By Julian Singer

A new Contracts for Difference (CfD) round is due to be launched this month. It will the fourth such round with the first one being finalised in 2015 and the most recent in October 2019. In the CfD scheme renewable energy projects bid for contracts in which they will provide a certain amount of power by a certain date at a guaranteed price, known as the strike price: if they sell the power at a higher price they must pay the difference to the government, but if it is sold for a lower price the government will pay the difference.

Round 3 was heavily weighted towards offshore wind, which in terms of capacity was granted contracts for 5.5GW of power. A further 0.3GW was allocated to Remote Island Wind projects and 0.03GW to Advanced Conversion Technologies (techniques like pyrolysis that extract energy from biomass).
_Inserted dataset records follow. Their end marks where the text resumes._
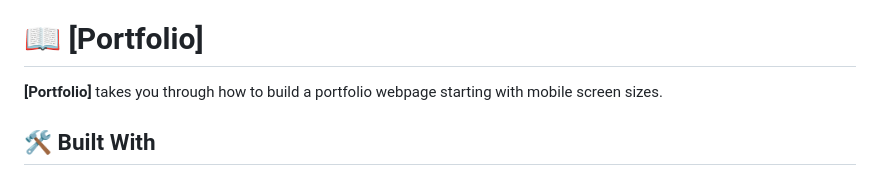
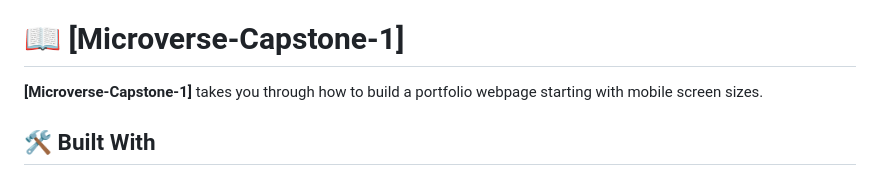
Before and after one commit to kessie2862/microverse-capstone-1, a Markdown page: README.md, the part around the change. Rendered like a GitHub page.

Commit message:
Changed title

```diff
--- a/README.md
+++ b/README.md
@@ -22,9 +22,9 @@
 
 <!-- PROJECT DESCRIPTION -->
 
-# 📖 [Portfolio] <a name="about-project"></a>
+# 📖 [Microverse-Capstone-1] <a name="about-project"></a>
 
-**[Portfolio]** takes you through how to build a portfolio webpage starting with mobile screen sizes.
+**[Microverse-Capstone-1]** takes you through how to build a portfolio webpage starting with mobile screen sizes.
 
 ## 🛠 Built With <a name="built-with"></a>
 
```
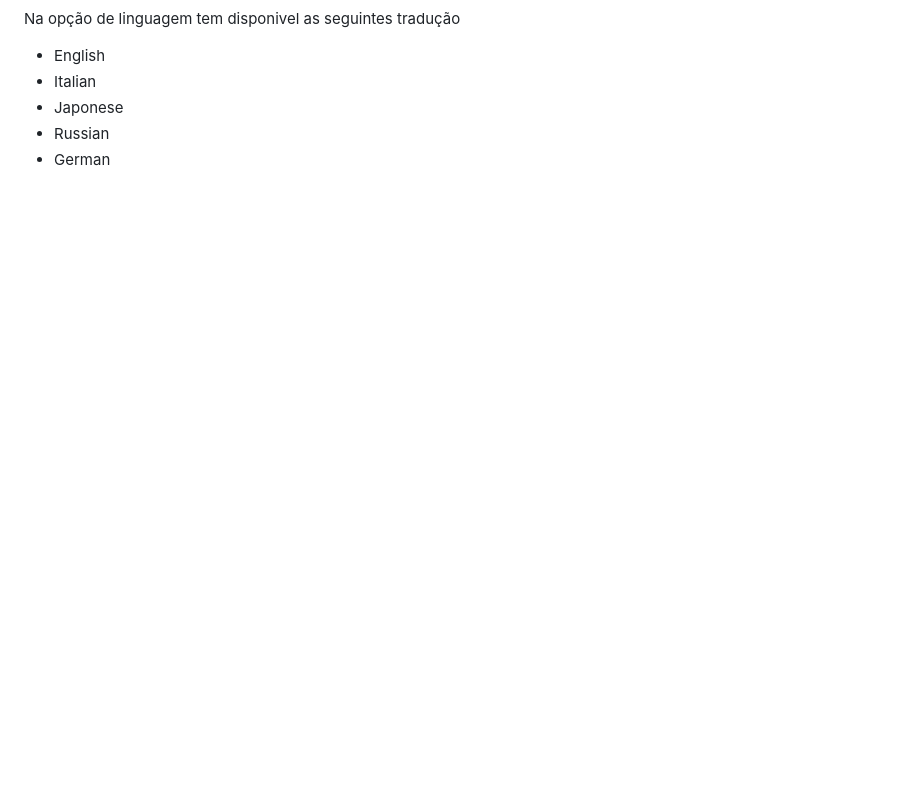
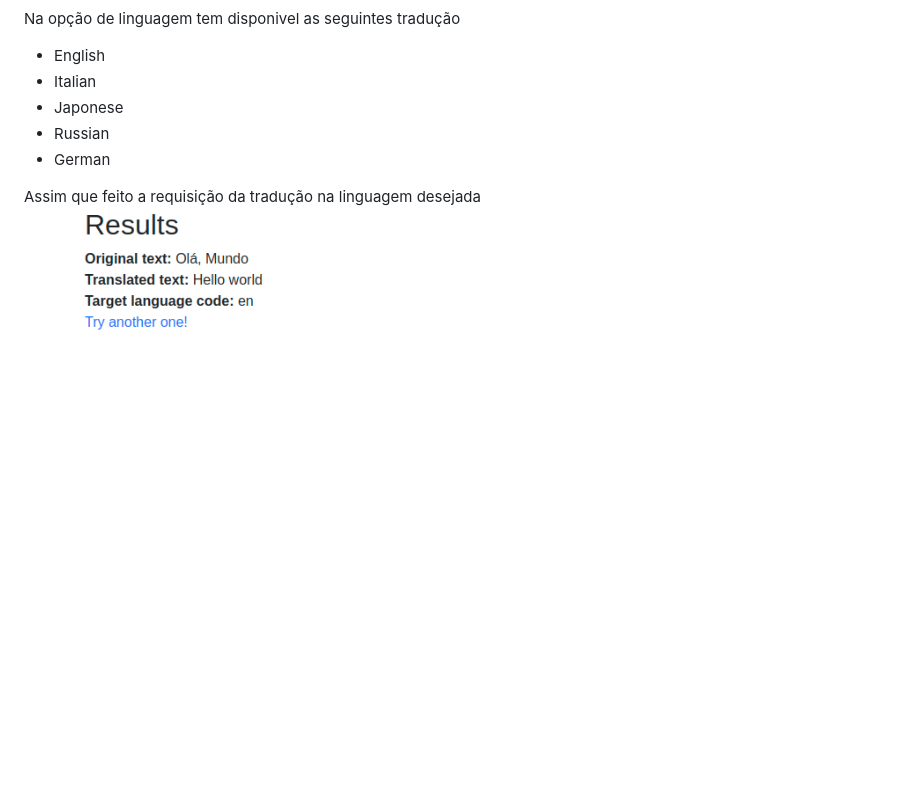
Before and after one commit to CleitonSilvaPaes/flask_translater, a Markdown page: README.md, the part around the change. GitHub-like rendering; pictures changed too: imagens/result.png (added); blank space fills up the shorter version.

Commit message:
adicionando imagem do resultado

```diff
--- a/README.md
+++ b/README.md
@@ -11,3 +11,6 @@ Na opção de linguagem tem disponivel as seguintes tradução
 - Japonese
 - Russian
 - German
+
+Assim que feito a requisição da tradução na linguagem desejada
+![Resultado da tradução](imagens/result.png)
```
Round 4 is being offered to a much wider range of technologies. Unlike in Rounds 2 and 3 there is now a category for Established Technologies such as solar, hydro and onshore wind among others. However, there is a cap of 5GW on how much can be allocated to this category, with a further cap of 3.5GW for the three technologies mentioned. These projects must also offer 5MW or more, meaning that they are aimed at generation for the grid.

The other categories are Offshore Wind (fixed bottom) and Less Established Technologies, which to the surprise of many sees the re-appearance of tidal stream and wave, as well as geothermal, remote island wind and various biomass techniques. However tidal range projects are not included: these are projects such as the Swansea lagoon that depend on the change of water level between high tide and low tide, rather than the velocity of water movement used in tidal stream.

Floating Offshore Wind is also included in the Less Established category. The importance attached to this and other technologies can be judged by the amount the government expects to have to pay out for each category. Fixed bottom Offshore Wind receives by far the highest budget at £200million whereas Established Technologies are expected to cost a modest £10m. Less Established Technologies are budgeted at £55m but £24m of this is ring-fenced for Floating Offshore Wind.

The actual cost may be very different. In Round 3 the winning bids had strike prices for offshore wind around £40 per MWh, nearly half the “administrative price” projected by the government, thus allowing it to claim success for the bidding system. It must be remembered that these prices are in 2012 pounds while the delivery dates are in 2023 at the earliest, so it is too early to judge the actual cost.

But there are some early signs.  In September the Low Carbon Contracts Company (the agency that administers the contracts) for the first time paid back money to the energy suppliers. The high wholesale price of electricity meant that energy generators such as the wind farm operators with contracts from Round 1 were being paid by suppliers more for their electricity than their contracts. When this happens, the generators pay the difference to the LCCC. If at the end of a quarter the LCCC has received a net amount that is more than that which it estimates will be needed in reserve, the difference is returned to suppliers.

This will have helped to reduce the pain on consumers, but it must be remembered that the Round 1 auction was competed in February 2015 with strike prices for all except solar PV that ranged from £79 to £120 per MWh[1]. We will only begin to see whether lower strike prices are realistic when the Round 2 winners start delivering electricity. The first such offshore wind farm, Triton Knoll, should come on stream in 2022 at a strike price of £74.75. Round 3 winners will not start delivering before 2023/24.

[1] These and other strike prices are in 2012 pounds